### Aim of the exercise:
The listing below is to be reproduced in full, character for character.

### Material provided:
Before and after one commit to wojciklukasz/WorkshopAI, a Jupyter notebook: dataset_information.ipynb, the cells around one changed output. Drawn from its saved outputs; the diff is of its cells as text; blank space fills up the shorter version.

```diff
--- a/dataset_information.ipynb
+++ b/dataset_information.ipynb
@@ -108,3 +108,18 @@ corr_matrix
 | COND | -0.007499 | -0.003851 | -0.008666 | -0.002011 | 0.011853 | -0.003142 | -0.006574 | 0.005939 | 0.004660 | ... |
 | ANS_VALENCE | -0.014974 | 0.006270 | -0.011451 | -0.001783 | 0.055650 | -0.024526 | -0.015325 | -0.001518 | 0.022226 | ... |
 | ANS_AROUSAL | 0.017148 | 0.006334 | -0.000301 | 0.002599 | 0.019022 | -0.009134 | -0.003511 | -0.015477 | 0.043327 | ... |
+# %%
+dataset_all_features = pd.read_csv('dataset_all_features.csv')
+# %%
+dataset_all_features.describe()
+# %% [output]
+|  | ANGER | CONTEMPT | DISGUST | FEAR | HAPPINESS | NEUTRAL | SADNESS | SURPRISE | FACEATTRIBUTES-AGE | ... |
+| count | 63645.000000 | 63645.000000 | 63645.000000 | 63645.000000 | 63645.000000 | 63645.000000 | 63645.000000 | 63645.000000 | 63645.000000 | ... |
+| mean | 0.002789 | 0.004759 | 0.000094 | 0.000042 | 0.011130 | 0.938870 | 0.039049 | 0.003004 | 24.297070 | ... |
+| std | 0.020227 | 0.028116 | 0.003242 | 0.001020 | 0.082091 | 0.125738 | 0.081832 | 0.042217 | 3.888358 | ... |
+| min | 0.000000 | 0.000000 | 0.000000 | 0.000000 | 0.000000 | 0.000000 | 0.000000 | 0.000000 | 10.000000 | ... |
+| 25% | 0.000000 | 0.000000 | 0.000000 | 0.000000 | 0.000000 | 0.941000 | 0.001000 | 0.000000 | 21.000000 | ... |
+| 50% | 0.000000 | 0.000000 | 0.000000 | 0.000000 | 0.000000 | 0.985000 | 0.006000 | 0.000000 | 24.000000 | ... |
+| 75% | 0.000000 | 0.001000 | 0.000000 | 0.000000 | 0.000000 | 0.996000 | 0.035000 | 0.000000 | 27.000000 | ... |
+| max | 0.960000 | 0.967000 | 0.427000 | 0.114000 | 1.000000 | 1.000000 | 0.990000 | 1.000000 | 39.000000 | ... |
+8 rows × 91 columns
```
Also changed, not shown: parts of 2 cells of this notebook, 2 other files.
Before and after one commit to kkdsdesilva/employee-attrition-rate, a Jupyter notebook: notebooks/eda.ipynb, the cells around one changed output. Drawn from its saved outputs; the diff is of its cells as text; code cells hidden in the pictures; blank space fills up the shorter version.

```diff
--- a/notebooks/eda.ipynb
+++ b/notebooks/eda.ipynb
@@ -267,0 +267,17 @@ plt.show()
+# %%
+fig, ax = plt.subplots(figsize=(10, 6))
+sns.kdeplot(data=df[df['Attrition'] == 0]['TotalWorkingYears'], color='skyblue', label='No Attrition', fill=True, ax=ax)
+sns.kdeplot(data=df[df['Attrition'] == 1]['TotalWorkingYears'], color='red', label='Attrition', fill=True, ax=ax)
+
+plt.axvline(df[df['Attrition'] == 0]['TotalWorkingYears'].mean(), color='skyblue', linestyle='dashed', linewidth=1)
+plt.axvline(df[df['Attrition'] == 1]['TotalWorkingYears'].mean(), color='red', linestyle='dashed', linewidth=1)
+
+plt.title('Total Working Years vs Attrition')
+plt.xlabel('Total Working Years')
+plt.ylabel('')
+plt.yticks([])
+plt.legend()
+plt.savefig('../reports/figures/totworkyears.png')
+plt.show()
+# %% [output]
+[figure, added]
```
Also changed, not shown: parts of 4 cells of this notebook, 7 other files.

### Response box:
Before and after one commit to wojciklukasz/WorkshopAI, a Jupyter notebook: dataset_information.ipynb, the cells around one changed output. Drawn from its saved outputs; the diff is of its cells as text; blank space fills up the shorter version.

```diff
--- a/dataset_information.ipynb
+++ b/dataset_information.ipynb
@@ -108,3 +108,18 @@ corr_matrix
 | COND | -0.007499 | -0.003851 | -0.008666 | -0.002011 | 0.011853 | -0.003142 | -0.006574 | 0.005939 | 0.004660 | ... |
 | ANS_VALENCE | -0.014974 | 0.006270 | -0.011451 | -0.001783 | 0.055650 | -0.024526 | -0.015325 | -0.001518 | 0.022226 | ... |
 | ANS_AROUSAL | 0.017148 | 0.006334 | -0.000301 | 0.002599 | 0.019022 | -0.009134 | -0.003511 | -0.015477 | 0.043327 | ... |
+# %%
+dataset_all_features = pd.read_csv('dataset_all_features.csv')
+# %%
+dataset_all_features.describe()
+# %% [output]
+|  | ANGER | CONTEMPT | DISGUST | FEAR | HAPPINESS | NEUTRAL | SADNESS | SURPRISE | FACEATTRIBUTES-AGE | ... |
+| count | 63645.000000 | 63645.000000 | 63645.000000 | 63645.000000 | 63645.000000 | 63645.000000 | 63645.000000 | 63645.000000 | 63645.000000 | ... |
+| mean | 0.002789 | 0.004759 | 0.000094 | 0.000042 | 0.011130 | 0.938870 | 0.039049 | 0.003004 | 24.297070 | ... |
+| std | 0.020227 | 0.028116 | 0.003242 | 0.001020 | 0.082091 | 0.125738 | 0.081832 | 0.042217 | 3.888358 | ... |
+| min | 0.000000 | 0.000000 | 0.000000 | 0.000000 | 0.000000 | 0.000000 | 0.000000 | 0.000000 | 10.000000 | ... |
+| 25% | 0.000000 | 0.000000 | 0.000000 | 0.000000 | 0.000000 | 0.941000 | 0.001000 | 0.000000 | 21.000000 | ... |
+| 50% | 0.000000 | 0.000000 | 0.000000 | 0.000000 | 0.000000 | 0.985000 | 0.006000 | 0.000000 | 24.000000 | ... |
+| 75% | 0.000000 | 0.001000 | 0.000000 | 0.000000 | 0.000000 | 0.996000 | 0.035000 | 0.000000 | 27.000000 | ... |
+| max | 0.960000 | 0.967000 | 0.427000 | 0.114000 | 1.000000 | 1.000000 | 0.990000 | 1.000000 | 39.000000 | ... |
+8 rows × 91 columns
```
Also changed, not shown: parts of 2 cells of this notebook, 2 other files.
Before and after one commit to kkdsdesilva/employee-attrition-rate, a Jupyter notebook: notebooks/eda.ipynb, the cells around one changed output. Drawn from its saved outputs; the diff is of its cells as text; code cells hidden in the pictures; blank space fills up the shorter version.

```diff
--- a/notebooks/eda.ipynb
+++ b/notebooks/eda.ipynb
@@ -267,0 +267,17 @@ plt.show()
+# %%
+fig, ax = plt.subplots(figsize=(10, 6))
+sns.kdeplot(data=df[df['Attrition'] == 0]['TotalWorkingYears'], color='skyblue', label='No Attrition', fill=True, ax=ax)
+sns.kdeplot(data=df[df['Attrition'] == 1]['TotalWorkingYears'], color='red', label='Attrition', fill=True, ax=ax)
+
+plt.axvline(df[df['Attrition'] == 0]['TotalWorkingYears'].mean(), color='skyblue', linestyle='dashed', linewidth=1)
+plt.axvline(df[df['Attrition'] == 1]['TotalWorkingYears'].mean(), color='red', linestyle='dashed', linewidth=1)
+
+plt.title('Total Working Years vs Attrition')
+plt.xlabel('Total Working Years')
+plt.ylabel('')
+plt.yticks([])
+plt.legend()
+plt.savefig('../reports/figures/totworkyears.png')
+plt.show()
+# %% [output]
+[figure, added]
```
Also changed, not shown: parts of 4 cells of this notebook, 7 other files.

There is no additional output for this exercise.